A three-story community center with housing on its third floor and no other changes to the surrounding lots was presented as Option Four, with an estimated price of $72 million.
The select board was enthusiastic about building housing on the northwest parking lot — a project that would not have to affect the VMCC at all and could move forward relatively quickly, members said.
“I like the idea that we’re turning a parking lot at the bottom of the hill into a housing site,” said select board chair Dave Abramson, “but I don’t want to see a big renovation that’s going to stick us into this building for 20 or 30 years.”
“We found a new spot for housing,” said Sandberg. “But we still have this huge area, and you could go up pretty high, three stories,” and not affect the sightlines of neighboring buildings, she added.
Town Manager Alex Morse pointed out that the report also included a current-use analysis of the VMCC that found the building was well used by residents of all ages, from senior citizens to the town’s early-childhood program.
“There are things that need to be there that we can’t just find another place for, and I think we have an opportunity to make the existing VMCC last longer with a small investment,” Morse said.
Option One has 12 townhouses with 18 parking spaces sited at the northwest parking lot, but Morse said that number was just a placeholder.
“When I first saw that, I said, ‘That’s not enough units,’ ” Morse said. He added that once the northwest parking lot is divided into its own separate parcel it would be easier to have a detailed discussion about density and unit count.
At present, the VMCC, the Provincetown Schools building, and five town parking lots all share the same 11.7-acre parcel. The northwest parking lot would come in at just under an acre, judging by the town’s documents, although a precise number was not provided in the report.
The town’s building committee, which was created to help shepherd a police station into existence, also spoke with Weston & Sampson’s engineers and with the town departments that work at the VMCC, chair Jeffrey Mulliken told the select board. Their conclusion was that relocating departments from the building during construction would be very difficult and that the building itself was in reasonable shape for continued use, assuming normal maintenance, Mulliken said.

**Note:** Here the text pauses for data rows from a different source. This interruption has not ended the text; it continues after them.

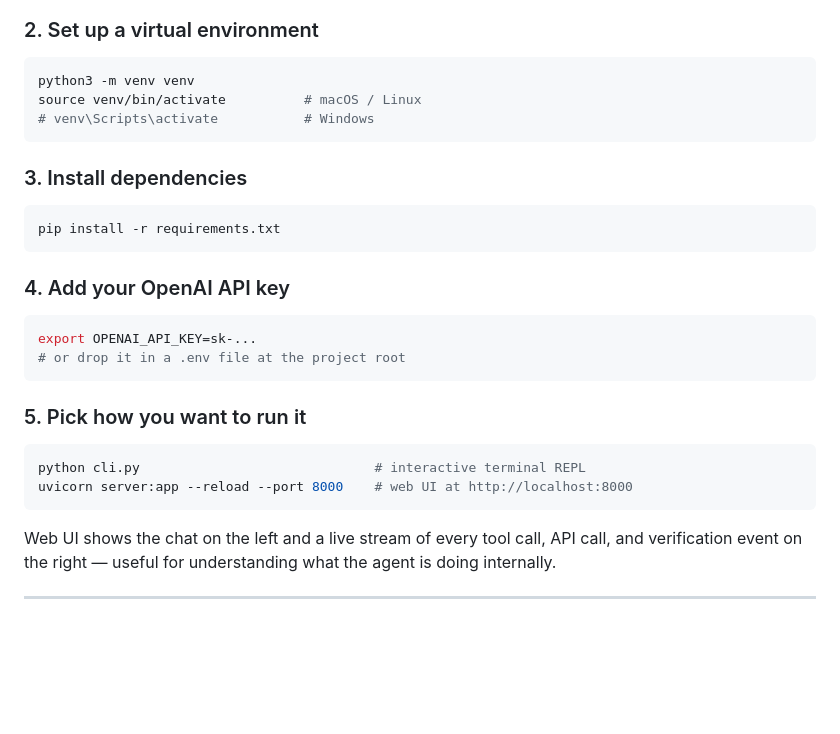
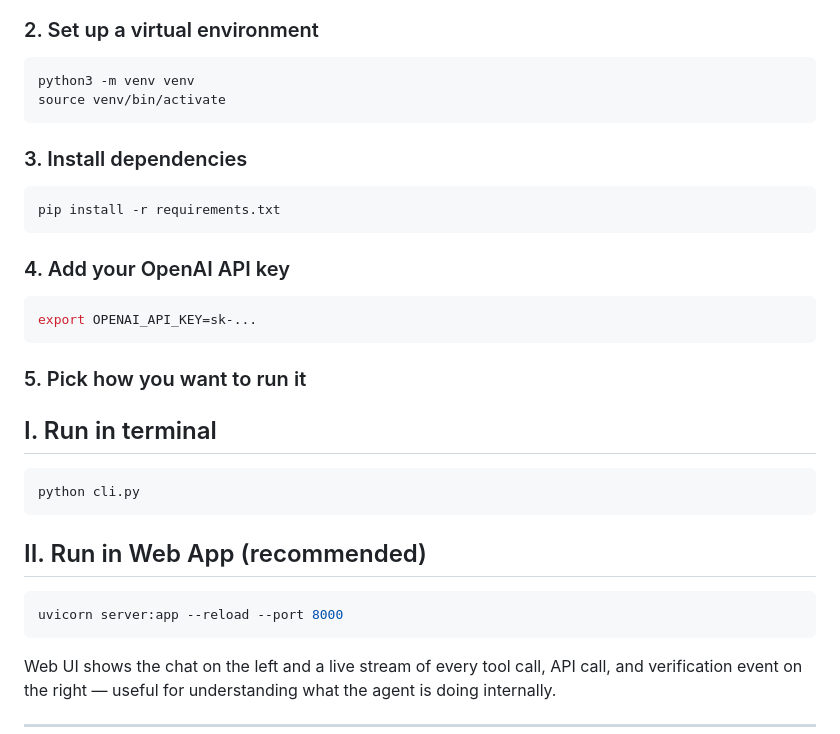
Before and after one commit to vedanta2003/payassist_agent, a Markdown page: README.md, the part around the change. GitHub-like rendering; blank space fills up the shorter version.

Commit message:
Update README for virtual environment setup and usage
Removed Windows activation command and added a recommendation to run the app in a web UI.

````diff
--- a/README.md
+++ b/README.md
@@ -26,8 +26,7 @@ cd payassist_agent
 
 ```bash
 python3 -m venv venv
-source venv/bin/activate          # macOS / Linux
-# venv\Scripts\activate           # Windows
+source venv/bin/activate
 ```
 
 ### 3. Install dependencies
@@ -40,15 +39,21 @@ pip install -r requirements.txt
 
 ```bash
 export OPENAI_API_KEY=sk-...
-# or drop it in a .env file at the project root
 ```
 
 ### 5. Pick how you want to run it
 
+## I. Run in terminal
+
 ```bash
-python cli.py                              # interactive terminal REPL
-uvicorn server:app --reload --port 8000    # web UI at http://localhost:8000
+python cli.py
 ```
+## II. Run in Web App (recommended)
+
+```bash
+uvicorn server:app --reload --port 8000
+```
+
 
 Web UI shows the chat on the left and a live stream of every tool call, API call, and verification event on the right — useful for understanding what the agent is doing internally.
 
````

Opportunity Zone Financing
Mulliken also told the board that he, planning board chair Dana Masterpolo, and two other people he did not identify were researching the possibility of enticing private investors to finance a market-rate rental housing project through the “opportunity zones” that were created in the 2017 tax law passed in the first year of the Trump presidency. Provincetown is the only opportunity zone on the Lower or Outer Cape.
“An opportunity zone is a place where wealthy people, people with large capital gains, can shield those capital gains from taxes,” Mulliken said. “The goal would be to build very high-density market-rate rental housing, because that creates a building that has income that an investor might be interested in joining.
“We’re in the very early stages, working out a proof of concept on this,” Mulliken added. “It would require some zoning relief for density. But I wanted to get it out on the table, and we could come back to you in two or four weeks and talk about it more.”
The board’s reception was cautious, although Morse pointed out that the town is hoping to build all market-rate rentals at the former police station site at 26 Shank Painter Road. “We’re likely to need local money and local interest,” Morse said, because the town won’t be seeking state and federal financing for that project.
Mulliken later told the Independent that he and Masterpolo, who each chair relevant committees, would not be financially involved in such an effort. He said he was not yet ready to identify the other two people.
“We’re starting out with a concept here, we have a lot of investigation to do, and this would have to be sanctioned by the town,” Mulliken said. “Dana and I are not developers — we’re just looking at this idea to see if it works.”